Did Chinese Tariffs Alone Cause Market Slide? (Hint: NO)

Stocks dropped by nearly 3 percent Thursday and another 2 percent on Friday, closing out the steepest one-week percentage decline for US indexes since January 2016. The proximate cause was President Trump's announcement that the U.S. would levy 25 percent tariffs on up to $60 billion dollars worth of Chinese imports.

While there were no details as to which products would be impacted, the amount represents a small fraction (less than 3 percent) of total goods imported from overseas and about 10 percent of what the U.S. imports from China. Additionally, after the example of the steel and aluminum tariffs, which after the initial bluster, were watered down with exemptions for more than 50 percent of imports, it’s more likely than not, that the Chinese tariffs will not have a sizable effect on the economy.

Investors are not so sure, though the tariffs are just one of the reasons that stocks sold off last week. The fear is that the Trump Administration announcement, which has already triggered a reaction from China, could lead to a tit for tat escalation of trade actions. China’s retaliatory tariffs on US imports are estimated to be worth just $3 billion (on 128 American imports, like steel pipes, fresh food and wine and pork and recycled aluminum), suggesting that the world’s second largest economy is trying to avoid an all-out war, “there are good reasons to worry,” according to Capital Economics. Sure, what we have seen thus far seems light, but the President himself said, the actions were the "first of many." Also, the balance of power in the White House has shifted towards protectionists following the departure of Gary Cohn and Rex Tillerson.

The Capital Economics analysis also highlights that China’s response to the tougher US trade talk could take different forms, which might include “implementing much stricter regulatory and compliance checks, or directly instructing Chinese firms to cut orders from the US. This would directly affect some of the largest firms in the S&P 500, who either produce their goods in, or sell a significant proportion of them to, China.”

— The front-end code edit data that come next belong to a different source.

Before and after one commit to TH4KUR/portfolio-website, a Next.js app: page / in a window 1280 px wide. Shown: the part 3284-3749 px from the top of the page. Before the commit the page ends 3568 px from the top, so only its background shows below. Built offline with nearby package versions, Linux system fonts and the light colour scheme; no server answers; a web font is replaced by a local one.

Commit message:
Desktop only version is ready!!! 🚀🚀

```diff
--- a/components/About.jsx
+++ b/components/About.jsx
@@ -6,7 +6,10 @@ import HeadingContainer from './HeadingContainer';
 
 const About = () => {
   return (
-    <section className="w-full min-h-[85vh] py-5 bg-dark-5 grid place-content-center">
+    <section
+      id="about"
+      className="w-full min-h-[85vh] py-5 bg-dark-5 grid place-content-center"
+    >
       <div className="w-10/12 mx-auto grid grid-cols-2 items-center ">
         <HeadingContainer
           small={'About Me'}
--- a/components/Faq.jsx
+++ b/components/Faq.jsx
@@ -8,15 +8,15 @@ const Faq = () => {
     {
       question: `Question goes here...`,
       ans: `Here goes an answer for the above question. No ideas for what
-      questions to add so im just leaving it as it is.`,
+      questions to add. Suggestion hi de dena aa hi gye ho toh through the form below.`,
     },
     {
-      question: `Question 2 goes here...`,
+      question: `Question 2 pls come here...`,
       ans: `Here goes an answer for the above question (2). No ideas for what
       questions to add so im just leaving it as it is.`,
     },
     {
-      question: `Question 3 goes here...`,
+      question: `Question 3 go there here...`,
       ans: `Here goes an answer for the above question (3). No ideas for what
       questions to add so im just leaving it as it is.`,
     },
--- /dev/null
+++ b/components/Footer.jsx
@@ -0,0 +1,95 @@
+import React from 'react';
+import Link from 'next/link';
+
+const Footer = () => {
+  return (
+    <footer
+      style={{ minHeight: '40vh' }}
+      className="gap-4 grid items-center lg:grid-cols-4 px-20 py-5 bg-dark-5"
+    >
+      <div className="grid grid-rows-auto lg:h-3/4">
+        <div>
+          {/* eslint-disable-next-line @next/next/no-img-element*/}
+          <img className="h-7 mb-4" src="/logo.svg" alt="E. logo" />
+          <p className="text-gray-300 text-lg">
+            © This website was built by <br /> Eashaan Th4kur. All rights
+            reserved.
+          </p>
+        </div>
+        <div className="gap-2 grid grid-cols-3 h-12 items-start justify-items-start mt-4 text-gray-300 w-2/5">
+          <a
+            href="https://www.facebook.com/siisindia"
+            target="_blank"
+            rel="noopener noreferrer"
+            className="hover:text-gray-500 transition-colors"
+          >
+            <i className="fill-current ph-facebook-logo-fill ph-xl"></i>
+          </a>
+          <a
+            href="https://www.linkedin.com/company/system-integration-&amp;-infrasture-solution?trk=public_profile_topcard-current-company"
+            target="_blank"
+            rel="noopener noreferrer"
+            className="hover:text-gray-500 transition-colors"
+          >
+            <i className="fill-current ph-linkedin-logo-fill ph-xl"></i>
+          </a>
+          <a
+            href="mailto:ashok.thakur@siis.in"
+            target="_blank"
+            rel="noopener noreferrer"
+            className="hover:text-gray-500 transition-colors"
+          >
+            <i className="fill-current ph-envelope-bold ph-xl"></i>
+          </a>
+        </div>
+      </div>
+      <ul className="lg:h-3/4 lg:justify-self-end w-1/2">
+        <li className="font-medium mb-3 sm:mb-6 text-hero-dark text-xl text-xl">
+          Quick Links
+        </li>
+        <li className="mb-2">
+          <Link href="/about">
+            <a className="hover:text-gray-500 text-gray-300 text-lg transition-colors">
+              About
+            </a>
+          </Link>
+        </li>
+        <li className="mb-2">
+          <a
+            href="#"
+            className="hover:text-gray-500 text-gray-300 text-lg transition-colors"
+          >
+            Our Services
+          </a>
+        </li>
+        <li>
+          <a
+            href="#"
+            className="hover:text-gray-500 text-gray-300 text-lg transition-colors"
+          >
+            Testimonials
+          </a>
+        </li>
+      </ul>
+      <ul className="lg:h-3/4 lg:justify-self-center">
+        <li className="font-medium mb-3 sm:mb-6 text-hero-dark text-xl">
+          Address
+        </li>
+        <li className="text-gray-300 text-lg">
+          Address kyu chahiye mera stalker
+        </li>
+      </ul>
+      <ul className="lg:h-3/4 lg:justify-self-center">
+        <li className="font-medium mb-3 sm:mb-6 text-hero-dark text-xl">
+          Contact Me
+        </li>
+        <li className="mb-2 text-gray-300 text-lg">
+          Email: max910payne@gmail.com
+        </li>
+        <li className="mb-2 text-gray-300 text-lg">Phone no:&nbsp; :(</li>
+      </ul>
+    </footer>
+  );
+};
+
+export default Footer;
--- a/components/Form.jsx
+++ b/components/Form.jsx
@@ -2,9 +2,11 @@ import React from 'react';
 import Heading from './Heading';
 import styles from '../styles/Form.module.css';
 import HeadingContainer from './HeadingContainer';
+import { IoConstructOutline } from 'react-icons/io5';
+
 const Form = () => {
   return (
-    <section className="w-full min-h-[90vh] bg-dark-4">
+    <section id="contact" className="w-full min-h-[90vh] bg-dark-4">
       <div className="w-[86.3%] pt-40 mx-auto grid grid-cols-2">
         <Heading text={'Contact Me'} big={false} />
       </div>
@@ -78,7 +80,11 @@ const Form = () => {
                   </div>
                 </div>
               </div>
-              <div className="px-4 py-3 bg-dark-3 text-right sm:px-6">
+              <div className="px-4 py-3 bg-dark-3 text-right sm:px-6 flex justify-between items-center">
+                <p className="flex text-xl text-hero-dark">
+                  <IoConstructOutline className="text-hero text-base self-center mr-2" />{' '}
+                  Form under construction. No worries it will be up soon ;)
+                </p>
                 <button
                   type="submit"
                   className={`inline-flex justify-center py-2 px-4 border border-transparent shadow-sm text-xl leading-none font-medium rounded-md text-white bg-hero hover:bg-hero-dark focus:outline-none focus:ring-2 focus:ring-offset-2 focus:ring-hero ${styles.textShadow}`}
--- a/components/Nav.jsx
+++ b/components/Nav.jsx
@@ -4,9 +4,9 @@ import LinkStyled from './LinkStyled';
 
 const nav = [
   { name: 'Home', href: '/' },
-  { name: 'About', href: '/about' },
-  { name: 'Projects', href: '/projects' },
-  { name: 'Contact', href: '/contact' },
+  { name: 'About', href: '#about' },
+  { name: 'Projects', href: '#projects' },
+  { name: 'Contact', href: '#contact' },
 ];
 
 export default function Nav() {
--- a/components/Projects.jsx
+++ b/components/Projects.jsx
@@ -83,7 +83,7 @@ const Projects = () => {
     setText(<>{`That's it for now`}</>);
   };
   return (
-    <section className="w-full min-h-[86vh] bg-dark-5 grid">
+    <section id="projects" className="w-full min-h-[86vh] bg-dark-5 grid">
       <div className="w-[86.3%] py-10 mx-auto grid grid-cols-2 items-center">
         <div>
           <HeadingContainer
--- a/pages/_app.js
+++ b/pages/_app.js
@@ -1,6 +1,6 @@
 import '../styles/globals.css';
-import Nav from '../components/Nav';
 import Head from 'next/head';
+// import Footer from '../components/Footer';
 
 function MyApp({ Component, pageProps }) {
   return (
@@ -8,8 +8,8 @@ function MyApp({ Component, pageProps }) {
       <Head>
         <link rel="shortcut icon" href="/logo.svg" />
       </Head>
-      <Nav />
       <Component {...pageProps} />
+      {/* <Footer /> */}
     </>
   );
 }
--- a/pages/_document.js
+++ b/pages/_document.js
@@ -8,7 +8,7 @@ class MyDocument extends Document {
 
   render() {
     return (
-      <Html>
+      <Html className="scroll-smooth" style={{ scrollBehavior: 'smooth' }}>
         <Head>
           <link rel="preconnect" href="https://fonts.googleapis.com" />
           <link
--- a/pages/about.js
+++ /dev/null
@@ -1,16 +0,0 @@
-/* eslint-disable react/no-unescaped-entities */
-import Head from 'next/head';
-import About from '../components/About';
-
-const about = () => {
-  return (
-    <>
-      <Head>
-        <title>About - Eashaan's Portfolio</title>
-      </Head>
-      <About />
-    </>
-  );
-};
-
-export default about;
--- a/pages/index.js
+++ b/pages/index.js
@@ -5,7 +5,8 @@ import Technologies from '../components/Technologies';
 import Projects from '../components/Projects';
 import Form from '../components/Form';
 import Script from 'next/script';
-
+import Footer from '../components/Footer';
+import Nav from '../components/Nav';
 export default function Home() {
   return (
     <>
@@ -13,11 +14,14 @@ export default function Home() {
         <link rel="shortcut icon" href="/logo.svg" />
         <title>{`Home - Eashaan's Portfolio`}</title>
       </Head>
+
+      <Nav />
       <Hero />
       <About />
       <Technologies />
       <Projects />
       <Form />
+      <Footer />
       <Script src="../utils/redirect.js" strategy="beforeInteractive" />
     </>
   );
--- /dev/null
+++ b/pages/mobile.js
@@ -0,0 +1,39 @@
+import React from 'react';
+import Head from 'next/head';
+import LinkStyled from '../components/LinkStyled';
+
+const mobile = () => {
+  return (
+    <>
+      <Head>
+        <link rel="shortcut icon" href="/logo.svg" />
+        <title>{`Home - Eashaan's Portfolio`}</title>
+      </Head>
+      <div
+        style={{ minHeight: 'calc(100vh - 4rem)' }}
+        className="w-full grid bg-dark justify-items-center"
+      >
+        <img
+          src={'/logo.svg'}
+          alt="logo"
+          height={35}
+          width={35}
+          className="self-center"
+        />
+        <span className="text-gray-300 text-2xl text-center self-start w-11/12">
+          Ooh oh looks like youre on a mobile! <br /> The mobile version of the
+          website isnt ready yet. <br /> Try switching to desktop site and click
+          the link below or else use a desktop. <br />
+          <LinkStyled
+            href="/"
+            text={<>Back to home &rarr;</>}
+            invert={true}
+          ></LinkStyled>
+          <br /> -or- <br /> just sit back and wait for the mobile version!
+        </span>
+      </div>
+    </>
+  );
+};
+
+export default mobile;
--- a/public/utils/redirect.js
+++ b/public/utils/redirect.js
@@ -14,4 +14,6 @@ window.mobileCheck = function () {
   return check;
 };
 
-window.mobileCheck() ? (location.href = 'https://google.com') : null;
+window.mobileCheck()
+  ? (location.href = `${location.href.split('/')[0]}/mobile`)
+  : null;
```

Meanwhile, forget China and tariffs for a moment and consider another factor that contributed to the sell-off: the Federal Reserve. As expected, the central bank raised rates by a quarter of a percent and also described a Goldilocks scenario, where the economy is not to hot, which would create inflation and not too cold, so jobs are plentiful. Sounds great, but then why did investors get spooked the day after the announcement and sell off interest rate sensitive stocks, like financials?

Maybe because after more fully absorbing the Fed’s projections, it looks like the central bank may hike rates by four, not three times this year and then three more times in 2019. That would make sense if the Fed believes that economic growth will pick up, but why then did officials keep their inflation predictions so benign? Many investors are starting to consider a more hawkish Fed, which would likely have to raise rates faster than expected, which could make the current valuation of stocks out of kilter with reality.

And it rates do rise, how will consumers do? According to Stephanie Pomboy, the founder of economic research firm Macromavens, it might not be pretty. In an interview with Barron’s, she says that rising interest rates will severely impact consumers, who have begun to accumulate debt again and less credit worthy companies, who believed that they were being smart by borrowing a bunch of money at low rates.

Finally, investors are not “liking” the recent imbroglio over privacy and security issues at Facebook. The stock posted a 14 percent weekly decline—its biggest since 2012 and its third worst weekly fall on record. When CEO Mark Zuckerberg said he welcomed regulation, that spooked other tech names like Twitter, Apple and Google parent Alphabet, each losing more than 7 percent for the week. While regulations may be a long way off, the mere idea was excuse enough for investors to take profits after a massive run up in the sector.